By Barry Rubin
The last pillar of President Barack Obama’s Middle East policy, his alleged popularity in the region, has gone bye-bye. All the apologies, distancing from Israel, the Cairo speech, the Istanbul speech, the engagements with Syria and Iran, the ban on using the word “Islamism,” and all the other apparatus of the new, non-strategic strategy have availed him—and U.S. interests—not.
Why? It’s very simple. On one hand, there are the enemies of America who don’t take that stance just because they thought George W. Bush was icky. They want–depending on who we are talking about–to conquer the Middle East, take over their own countries, establish a Caliphate, lord it over neighbors, wipe Israel off the map, turn women into chattel, get rid of the Christians, expel Western influence from the region, and/or transform their own countries into Islamist utopian dictatorships.
So why should we expect them to care whether the U.S. president is a nice guy who likes them and is really sorry for any time in the past when America actually did or tried to do something in the region? Indeed, Middle East dictators and revolutionaries also believe that nice guys finish last.

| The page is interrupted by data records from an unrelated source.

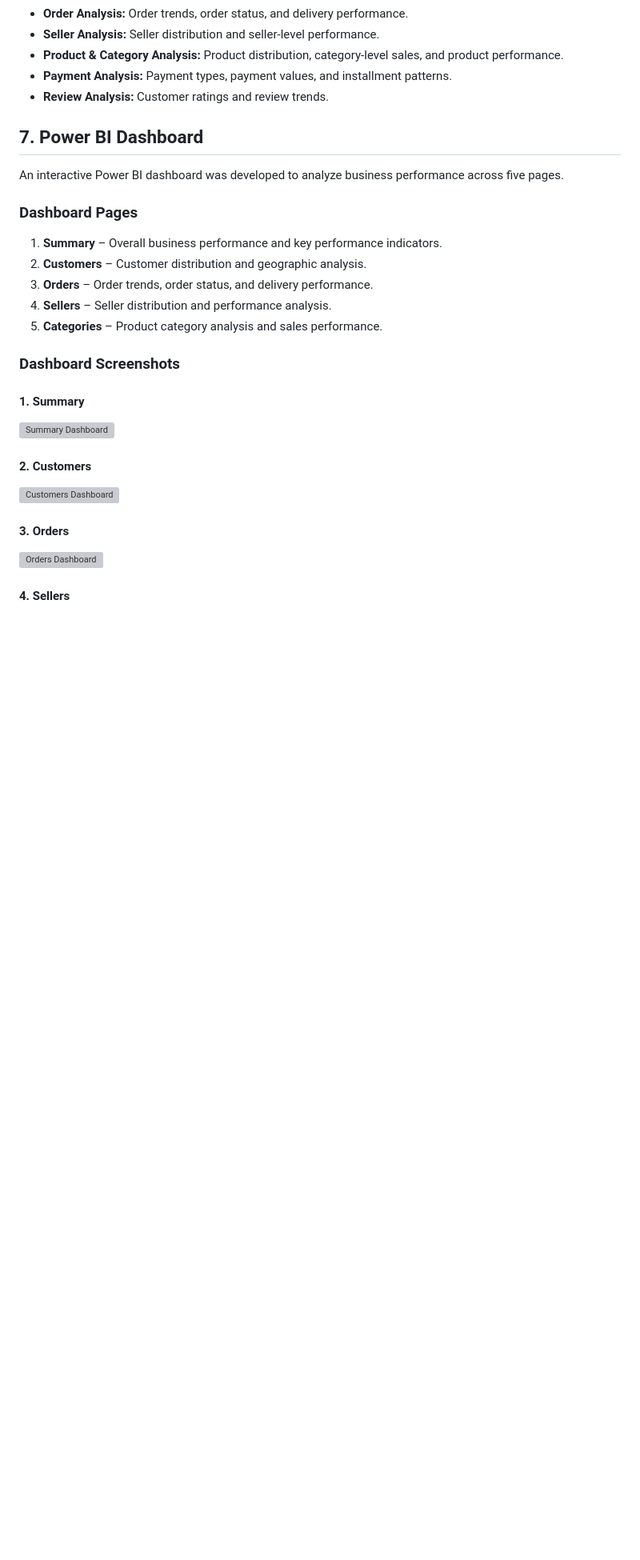
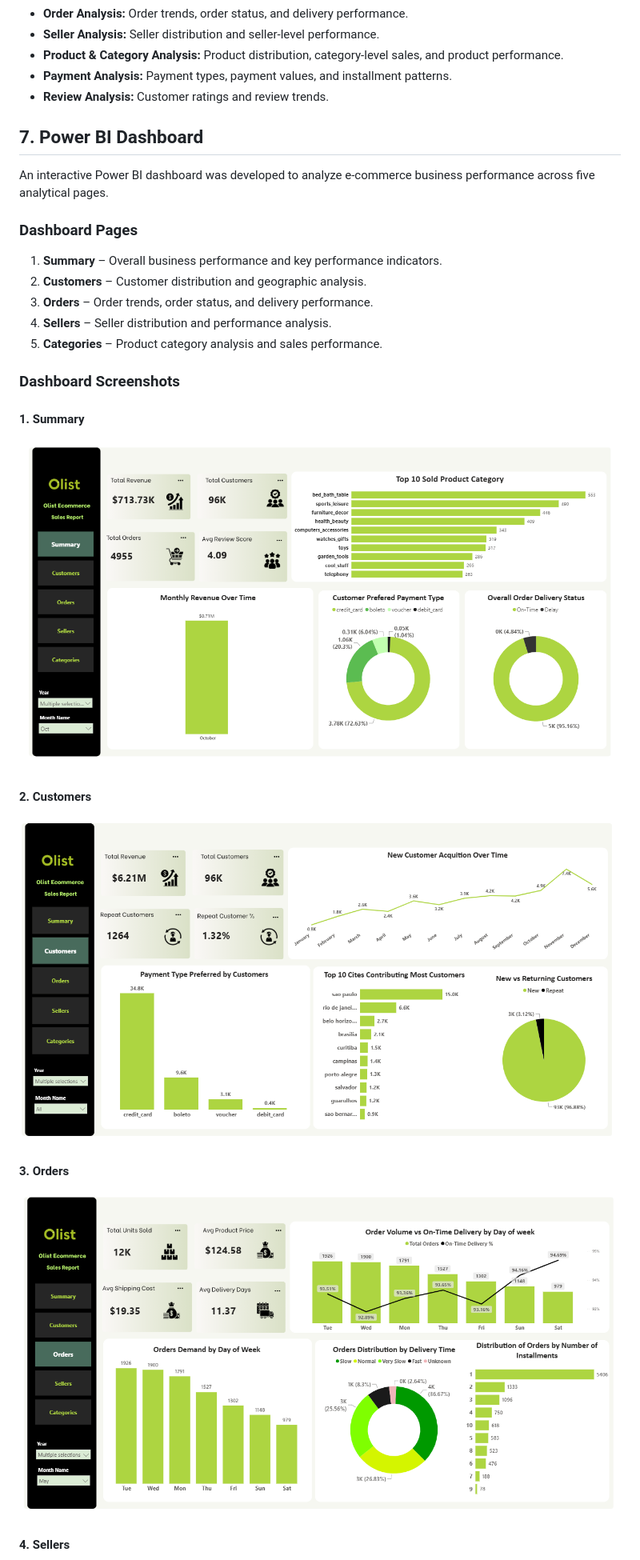
Before and after one commit to Bhagyashreekatale1/Data-Analyst, a Markdown page: Olist E-Commerce Sales & Business Analytics/README.md, the part around one of its changes. Shown at 80% size. Drawn GitHub-style; blank space fills up the shorter version; grey boxes are pictures that could not be loaded.

```diff
--- a/Olist E-Commerce Sales & Business Analytics/README.md
+++ b/Olist E-Commerce Sales & Business Analytics/README.md
@@ -96,7 +96,7 @@ Key analysis areas include:
 
 ## 7. Power BI Dashboard
 
-An interactive Power BI dashboard was developed to analyze business performance across five pages.
+An interactive Power BI dashboard was developed to analyze e-commerce business performance across five analytical pages.
 
 ### Dashboard Pages
 
@@ -109,12 +109,15 @@ An interactive Power BI dashboard was developed to analyze business performance
 ### Dashboard Screenshots
 
 #### 1. Summary
-![Summary Dashboard](./Dashboard/Screenshots/Summary.png)
+
+![Summary Dashboard](https://raw.githubusercontent.com/Bhagyashreekatale1/Data-Analyst/main/Olist%20E-Commerce%20Sales%20%26%20Business%20Analytics/Screenshot/Summary.png)
 
 #### 2. Customers
-![Customers Dashboard](./Dashboard/Screenshots/Customers.png)
+
+![Customers Dashboard](https://raw.githubusercontent.com/Bhagyashreekatale1/Data-Analyst/main/Olist%20E-Commerce%20Sales%20%26%20Business%20Analytics/Screenshot/Customers.png)
 
 #### 3. Orders
-![Orders Dashboard](./Dashboard/Screenshots/Orders.png)
+
+![Orders Dashboard](https://raw.githubusercontent.com/Bhagyashreekatale1/Data-Analyst/main/Olist%20E-Commerce%20Sales%20%26%20Business%20Analytics/Screenshot/Orders.png)
 
 #### 4. Sellers
```
Also changed, not shown: other parts of Olist E-Commerce Sales & Business Analytics/README.md (+4 -2 lines).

Do you think Cubans are fighting for healthcare or freedom from Communism?
Then there are those who depend on the United States for their survival. You may think first of Israel but the list includes pretty much every Arabic-speaking government—more than a dozen—all of them except for Syria, Yemen, Sudan, and the Gaza Strip Islamist dictatorship of Hamas. They want a strong, determined U.S. policy that protects them from their radical enemies at home and abroad. If Washington can’t provide that, these rulers seek their own deal with the revolutionaries in order to survive.
Thus, it shouldn’t surprise anyone—but does due to bad ideology and media coverage—that Obama isn’t popular. According to the latest Pew Research Center’s Global Attitudes Project poll, he’s gone down in every Muslim-majority country. Only 17 percent of people in Turkey, Pakistan, and Egypt have a positive view of the United States. In Egypt, America is less popular than it was when Bush was president.
And in some cases, Obama is less popular than the United States as a country! In Pakistan 17 percent like America, only 8 percent like Obama, despite billions in U.S. aid rained down unconditionally on that country. In Turkey, he leads the popularity of the United States by only 6 percent.
Of course, the low figures are being spun by administration supporters to suggest that if only the United States pulled out of Afghanistan and Iraq, abandoned Israel completely, and perhaps held its breath until turning blue, this would all change.
Meanwhile, despite all of Obama’s efforts to prove that he isn’t a leader and listens to everyone, most people in the world still think the United States is too unilateral in its actions. And they always will.
It is true America’s unpopularity stems from its values. It is also true that America’s unpopularity stems from its policies. But that doesn’t mean the policies are “wrong.” It also doesn’t mean that changing these policies will make America popular.
First, the changes would have to be very extreme. Really and fully abandoning Israel, for example, so its people could be wiped out or repressed by anti-American forces.
Second, they would have to go against U.S. interests. Really and fully, perhaps, abandoning Arab regimes so that they are overthrown by anti-American Islamist revolutionaries.
Third, not everyone in the region wants the same thing. For example, U.S. support for Turkey’s Islamist regime makes it very unpopular among large segments of the Turkish public, while if government policy were to oppose Egypt’s regime as repressive it might alienate as many Egyptians as it would please.
That’s why an obsessive hunt for popularity should never be the foundation of policy or strategy. In that framework, for example, a U.S. government might accept a terrorist, revolutionary Islamist, genocidal-oriented, client of Iran on the Mediterranean that would treat women like the Taliban and chase out Christians. Why? Because supporting sanctions to weaken that regime is unpopular in the Muslim-majority world! (And, yes, that’s precisely what’s happening now.)
A sensible public will stop saying that Obama has succeeded because he made America more popular in the world.
A sensible government would evaluate this situation and all the administration’s failures, rethink its world view, and change course. Good news? Well, I said a “sensible government.”
PS: Optional notes: I resisted the temptation to say: Why is Obama so unpopular in the Middle East? It’s not because they are reading interviews with U.S. military officers in Rolling Stone magazine.
Barry Rubin is director of the Global Research in International Affairs (GLORIA) Center and editor of the Middle East Review of International Affairs (MERIA) Journal. His latest books are The Israel-Arab Reader (seventh edition), The Long War for Freedom: The Arab Struggle for Democracy in the Middle East (Wiley), and The Truth About Syria (PalgraveMacmillan). His new edited books include Lebanon: Liberation, Conflict and Crisis; Guide to Islamist Movements; Conflict and Insurgency in the Middle East; The West and the Middle East (four volumes); and The Muslim Brotherhood. To read and subscribe to MERIA, GLORIA articles, or to order books.